The bronze hands stand stolidly on my table next to my usual seat by the window. Whenever I see those wrinkled bronze fingers extended, touching each other in a posture of prayer, I think about supplication. With the sun gently shining on it, they look like a prayer set in stone. Prayer is such a living, dynamic thing though that no statue can truly capture what it’s like. Just as you can’t really distill an hour-long conversation into just one word, picturing prayer with just one image doesn’t do it justice. Prayer takes in so many situations, opportunities, hopes, challenges, fears, requests, praises, thanksgivings, desires. But at the heart of it all is spending time with our Loving Savior. Quality time isn’t always a breeze. Sometimes coming to God in prayer means agonizing over barriers and troubles in our way. But we can have confidence in the One who’s listening.

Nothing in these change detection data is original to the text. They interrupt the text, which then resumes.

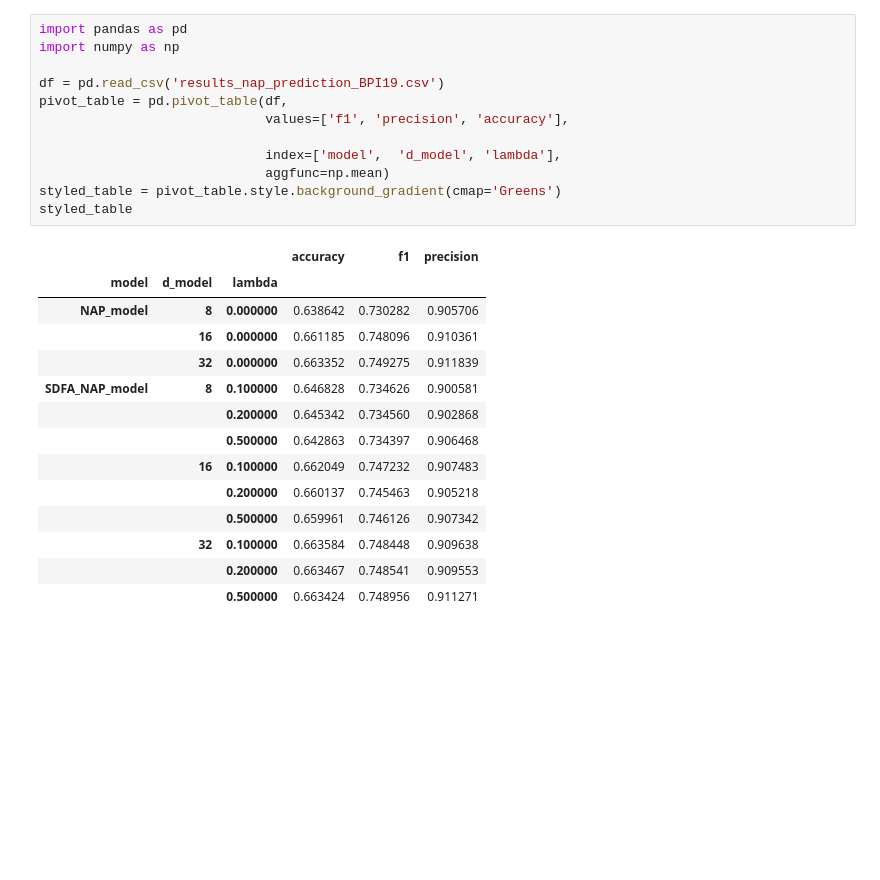
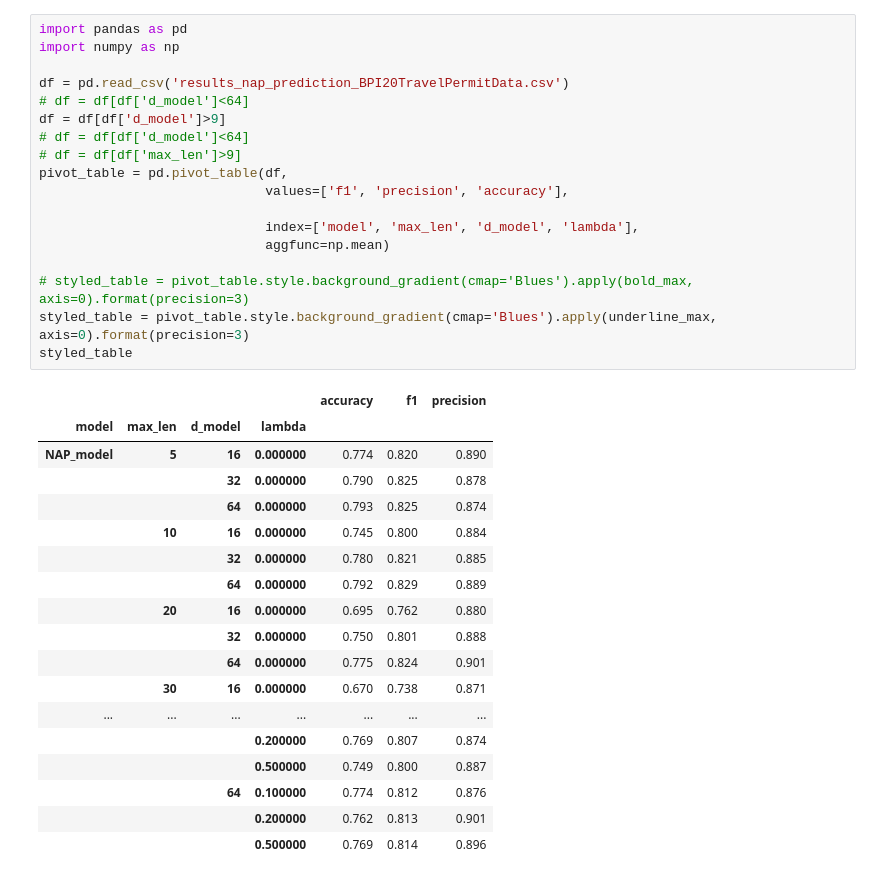
Before and after one commit to JohannesDeSmedt/differentiable-er, a Jupyter notebook: analyse_results.ipynb, the cells around one changed output. Drawn from its saved outputs; the diff is of its cells as text; blank space fills up the shorter version.

```diff
--- a/analyse_results.ipynb
+++ b/analyse_results.ipynb
@@ -98,27 +356,37 @@ styled_table
 # %%
 import pandas as pd
 import numpy as np
 
-df = pd.read_csv('results_nap_prediction_BPI19.csv')
+df = pd.read_csv('results_nap_prediction_BPI20TravelPermitData.csv')
+# df = df[df['d_model']<64]
+df = df[df['d_model']>9]
+# df = df[df['d_model']<64]
+# df = df[df['max_len']>9]
 pivot_table = pd.pivot_table(df,
                              values=['f1', 'precision', 'accuracy'],
 
-                             index=['model',  'd_model', 'lambda'],
+                             index=['model', 'max_len', 'd_model', 'lambda'],
                              aggfunc=np.mean)
-styled_table = pivot_table.style.background_gradient(cmap='Greens')
+
+# styled_table = pivot_table.style.background_gradient(cmap='Blues').apply(bold_max, axis=0).format(precision=3)
+styled_table = pivot_table.style.background_gradient(cmap='Blues').apply(underline_max, axis=0).format(precision=3)
 styled_table
 # %% [output]
-|  |  |  | accuracy | f1 | precision |
-| model | d_model | lambda |  |  |  |
-| NAP_model | 8 | 0.000000 | 0.638642 | 0.730282 | 0.905706 |
-|  | 16 | 0.000000 | 0.661185 | 0.748096 | 0.910361 |
-|  | 32 | 0.000000 | 0.663352 | 0.749275 | 0.911839 |
-| SDFA_NAP_model | 8 | 0.100000 | 0.646828 | 0.734626 | 0.900581 |
-|  |  | 0.200000 | 0.645342 | 0.734560 | 0.902868 |
-|  |  | 0.500000 | 0.642863 | 0.734397 | 0.906468 |
-|  | 16 | 0.100000 | 0.662049 | 0.747232 | 0.907483 |
-|  |  | 0.200000 | 0.660137 | 0.745463 | 0.905218 |
-|  |  | 0.500000 | 0.659961 | 0.746126 | 0.907342 |
-|  | 32 | 0.100000 | 0.663584 | 0.748448 | 0.909638 |
-|  |  | 0.200000 | 0.663467 | 0.748541 | 0.909553 |
-|  |  | 0.500000 | 0.663424 | 0.748956 | 0.911271 |
+|  |  |  |  | accuracy | f1 | precision |
+| model | max_len | d_model | lambda |  |  |  |
+| NAP_model | 5 | 16 | 0.000000 | 0.774 | 0.820 | 0.890 |
+|  |  | 32 | 0.000000 | 0.790 | 0.825 | 0.878 |
+|  |  | 64 | 0.000000 | 0.793 | 0.825 | 0.874 |
+|  | 10 | 16 | 0.000000 | 0.745 | 0.800 | 0.884 |
+|  |  | 32 | 0.000000 | 0.780 | 0.821 | 0.885 |
+|  |  | 64 | 0.000000 | 0.792 | 0.829 | 0.889 |
+|  | 20 | 16 | 0.000000 | 0.695 | 0.762 | 0.880 |
+|  |  | 32 | 0.000000 | 0.750 | 0.801 | 0.888 |
+|  |  | 64 | 0.000000 | 0.775 | 0.824 | 0.901 |
+|  | 30 | 16 | 0.000000 | 0.670 | 0.738 | 0.871 |
+| ... | ... | ... | ... | ... | ... | ... |
+|  |  |  | 0.200000 | 0.769 | 0.807 | 0.874 |
+|  |  |  | 0.500000 | 0.749 | 0.800 | 0.887 |
+|  |  | 64 | 0.100000 | 0.774 | 0.812 | 0.876 |
+|  |  |  | 0.200000 | 0.762 | 0.813 | 0.901 |
+|  |  |  | 0.500000 | 0.769 | 0.814 | 0.896 |
```
Also changed, not shown: parts of 17 cells of this notebook, 23 other files.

The Psalms testify about how God listens attentively to all our stories, pleas, frustrations, hopes, dreams, and confessions. Psalm 9:9-10 puts it this way: “The Lord also will be a refuge for the oppressed, A refuge in times of trouble. And those who know Your name will put their trust in You; For You, Lord, have not forsaken those who seek You.” As we begin a new week near the beginning of a new year, let’s remember that God always has an attentive, listening ear trained on every prayer we speak. He is our Gracious, Loving Confidant!